The “Golden Book” honors members of the Indiana University community who served in wartime.
I received an unexpected email from Robert Newton of Hillsboro, Oregon, on
June 16, 2008.
He wrote, “My uncle by the same name was in Camp 59.”
In a second note that day, he added, “By the way, my uncle was from Logansport, Indiana, and attended IU before he was drafted and trained at Fort Knox.”
From my office window I can see the the tall limestone gates that mark the main entrance to Indiana University. Just beyond is the “Historic Crescent” group of early IU buildings Robert would have known as a student when he attended here in 1938–40.
During my 30 years at Indiana University I have walked daily over the paths he would have traveled as a student. I am very familiar with buildings where he attended classes.
I’ve learned through University Archives that Robert’s presence here is documented in yearbooks.
I like to imagine the excitement he felt on coming to college—an opportunity few young men and women had in the late ’30s. But, I am saddened to think how Robert’s education was interrupted by war and that he never returned to school and the full life that he might have led.
In the Indiana Memorial Union there is a room called the Memorial Room.
It is a chapel of sorts, with centuries-old stained glass windows from Europe and an elaborately carved wooden mantel that supports a large, open book—the “Golden Book.” The volume contains the names of “sons and daughters of Indiana University” who served in the nation’s wars.
The room is dedicated to “remembering that the cataclysm of war has entered into the lives of many members of this University.”
Last week I asked that the book be turned to the page that bears Robert’s name.
The names around Robert’s are those of other men who were killed in action during WWII—in Normandy, Germany, the Pacific, and other battlefields.
The inscription for Robert reads:
Newton, Robert Alvey
U.S.A. Tank Corps
Killed in Action in Italy, March 9, 1944.

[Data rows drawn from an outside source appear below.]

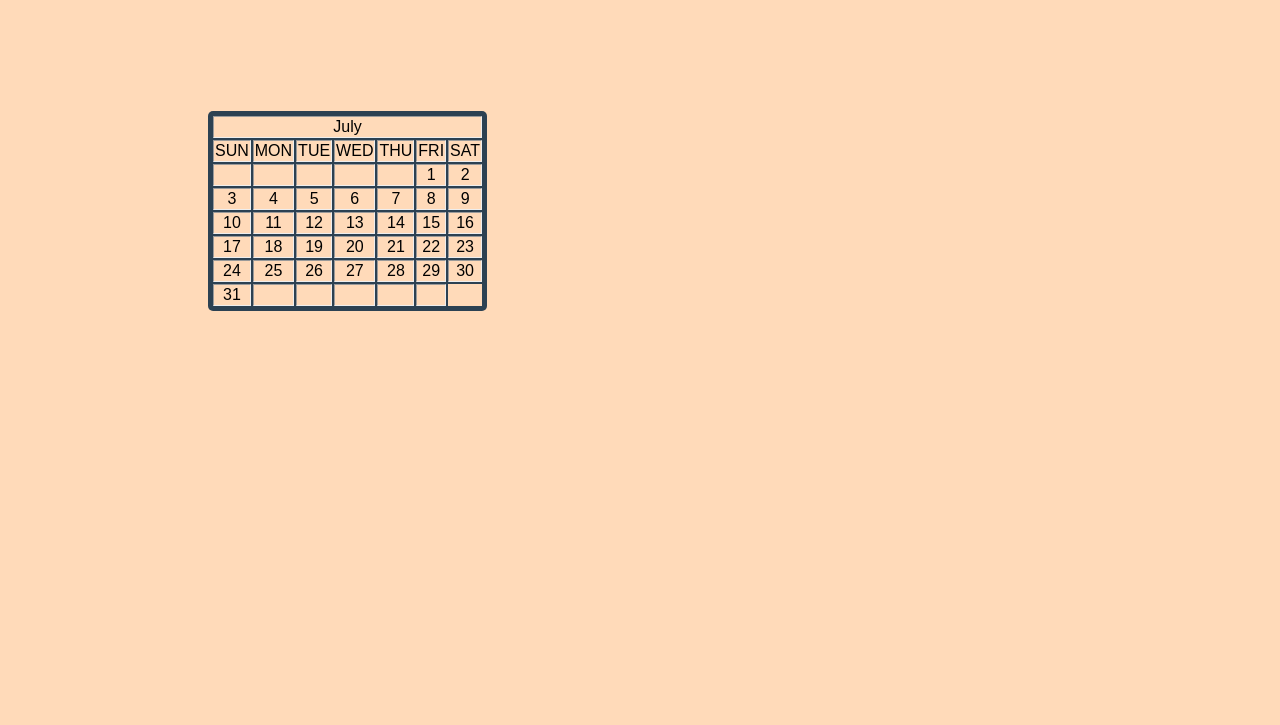
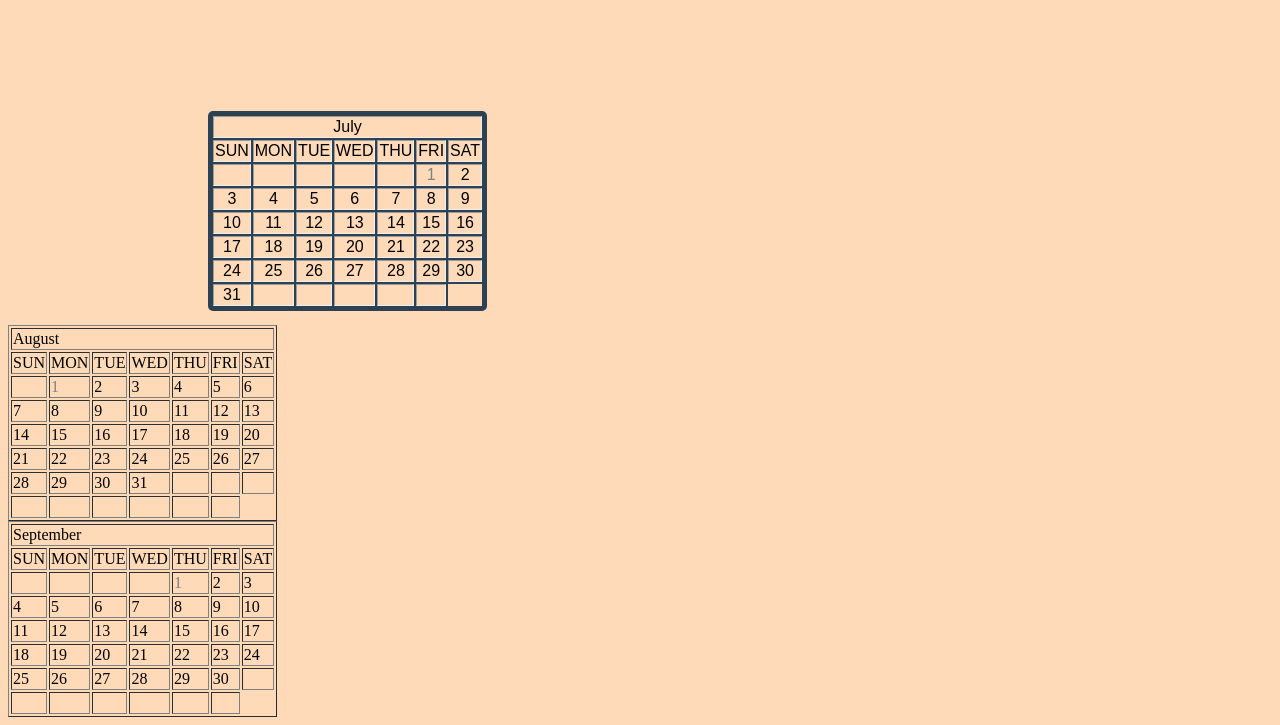
Before and after one commit to Bastigonzales/calendar-html-css, a plain HTML site: page index.html in a window 1280 px wide. Shown: the part 697-1422 px from the top of the page. Before the commit the page ends 1030 px from the top, so only its background shows below. Drawn offline with Linux system fonts and the light colour scheme.

Commit message:
added august and september

```diff
--- a/index.html
+++ b/index.html
@@ -347,7 +347,7 @@
               </tr>
 
             <tr>
-              <td>1</td>
+              <td class="grayed-out">1</td>
               <td>2</td>
               <td>3</td>
               <td>4</td>
@@ -426,7 +426,7 @@
               <td></td>
               <td></td>
               <td></td>
-              <td>1</td>
+              <td class="grayed-out">1</td>
               <td>2</td>
               <td>3</td>
               <td>4</td>
@@ -504,7 +504,7 @@
                 <td></td>
                 <td></td>
                 <td></td>
-                <td>1</td>
+                <td class="grayed-out">1</td>
                 <td>2</td>
               </tr>
 
@@ -557,5 +557,157 @@
                 <td></td>
                 <td class="space">asd</td>
               </tr>
+
+            <table class="august-border" border="1">
+              <tr>
+                <td colspan="7">August</td>
+              </tr>
+
+              <tr>
+                <td>SUN</td>
+                <td>MON</td>
+                <td>TUE</td>
+                <td>WED</td>
+                <td>THU</td>
+                <td>FRI</td>
+                <td>SAT</td>
+              </tr>
+
+              <tr>
+                <td></td>
+                <td class="grayed-out">1</td>
+                <td>2</td>
+                <td>3</td>
+                <td>4</td>
+                <td>5</td>
+                <td>6</td>
+              </tr>
+
+              <tr>
+                <td>7</td>
+                <td>8</td>
+                <td>9</td>
+                <td>10</td>
+                <td>11</td>
+                <td>12</td>
+                <td>13</td>
+              </tr>
+
+              <tr>
+                <td>14</td>
+                <td>15</td>
+                <td>16</td>
+                <td>17</td>
+                <td>18</td>
+                <td>19</td>
+                <td>20</td>
+              </tr>
+
+              <tr>
+                <td>21</td>
+                <td>22</td>
+                <td>23</td>
+                <td>24</td>
+                <td>25</td>
+                <td>26</td>
+                <td>27</td>
+              </tr>
+
+              <tr>
+                <td>28</td>
+                <td>29</td>
+                <td>30</td>
+                <td>31</td>
+                <td></td>
+                <td></td>
+                <td></td>
+              </tr>
+
+              <tr>
+                <td></td>
+                <td></td>
+                <td></td>
+                <td></td>
+                <td></td>
+                <td></td>
+                <td class="space">asd</td>
+              </tr>
+
+            <table class="september-border" border="1">
+              <tr>
+                <td colspan="7">September</td>
+              </tr>
+
+              <tr>
+                <td>SUN</td>
+                <td>MON</td>
+                <td>TUE</td>
+                <td>WED</td>
+                <td>THU</td>
+                <td>FRI</td>
+                <td>SAT</td>
+              </tr>
+
+              <tr>
+                <td></td>
+                <td></td>
+                <td></td>
+                <td></td>
+                <td class="grayed-out">1</td>
+                <td>2</td>
+                <td>3</td>
+              </tr>
+
+              <tr>
+                <td>4</td>
+                <td>5</td>
+                <td>6</td>
+                <td>7</td>
+                <td>8</td>
+                <td>9</td>
+                <td>10</td>
+              </tr>
+
+              <tr>
+                <td>11</td>
+                <td>12</td>
+                <td>13</td>
+                <td>14</td>
+                <td>15</td>
+                <td>16</td>
+                <td>17</td>
+              </tr>
+
+              <tr>
+                <td>18</td>
+                <td>19</td>
+                <td>20</td>
+                <td>21</td>
+                <td>22</td>
+                <td>23</td>
+                <td>24</td>
+              </tr>
+
+              <tr>
+                <td>25</td>
+                <td>26</td>
+                <td>27</td>
+                <td>28</td>
+                <td>29</td>
+                <td>30</td>
+                <td></td>
+              </tr>
+
+              <tr>
+                <td></td>
+                <td></td>
+                <td></td>
+                <td></td>
+                <td></td>
+                <td></td>
+                <td class="space">asd</td>
+              </tr>
+
+
   </body>
 </html>
```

Robert is long gone, and yet here is a reminder that he was once a student—young and hopeful. And here he will ever be remembered as a son of Indiana University.